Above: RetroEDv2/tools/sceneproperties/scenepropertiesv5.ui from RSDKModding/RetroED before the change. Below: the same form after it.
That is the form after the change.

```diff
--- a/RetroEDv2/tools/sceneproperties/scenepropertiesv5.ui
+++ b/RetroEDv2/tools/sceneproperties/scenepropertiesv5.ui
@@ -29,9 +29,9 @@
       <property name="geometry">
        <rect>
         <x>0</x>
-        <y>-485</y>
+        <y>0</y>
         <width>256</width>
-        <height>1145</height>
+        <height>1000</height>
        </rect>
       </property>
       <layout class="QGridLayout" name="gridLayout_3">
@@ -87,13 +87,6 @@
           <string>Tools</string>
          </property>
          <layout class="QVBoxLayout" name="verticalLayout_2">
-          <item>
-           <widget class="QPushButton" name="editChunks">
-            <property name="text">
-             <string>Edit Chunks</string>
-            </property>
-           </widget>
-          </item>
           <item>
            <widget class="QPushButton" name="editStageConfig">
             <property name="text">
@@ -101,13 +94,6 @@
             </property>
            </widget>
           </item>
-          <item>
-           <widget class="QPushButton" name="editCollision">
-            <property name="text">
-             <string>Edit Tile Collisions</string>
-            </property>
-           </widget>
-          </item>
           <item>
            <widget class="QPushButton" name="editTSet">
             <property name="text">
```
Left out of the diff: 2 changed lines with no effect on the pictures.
_ _ _ _ _ _ _
» What to do
Every line above that holds the string "sceneproperties" should be copied out.

» Expected answer
Above: RetroEDv2/tools/sceneproperties/scenepropertiesv5.ui from RSDKModding/RetroED before the change. Below: the same form after it.
--- a/RetroEDv2/tools/sceneproperties/scenepropertiesv5.ui
+++ b/RetroEDv2/tools/sceneproperties/scenepropertiesv5.ui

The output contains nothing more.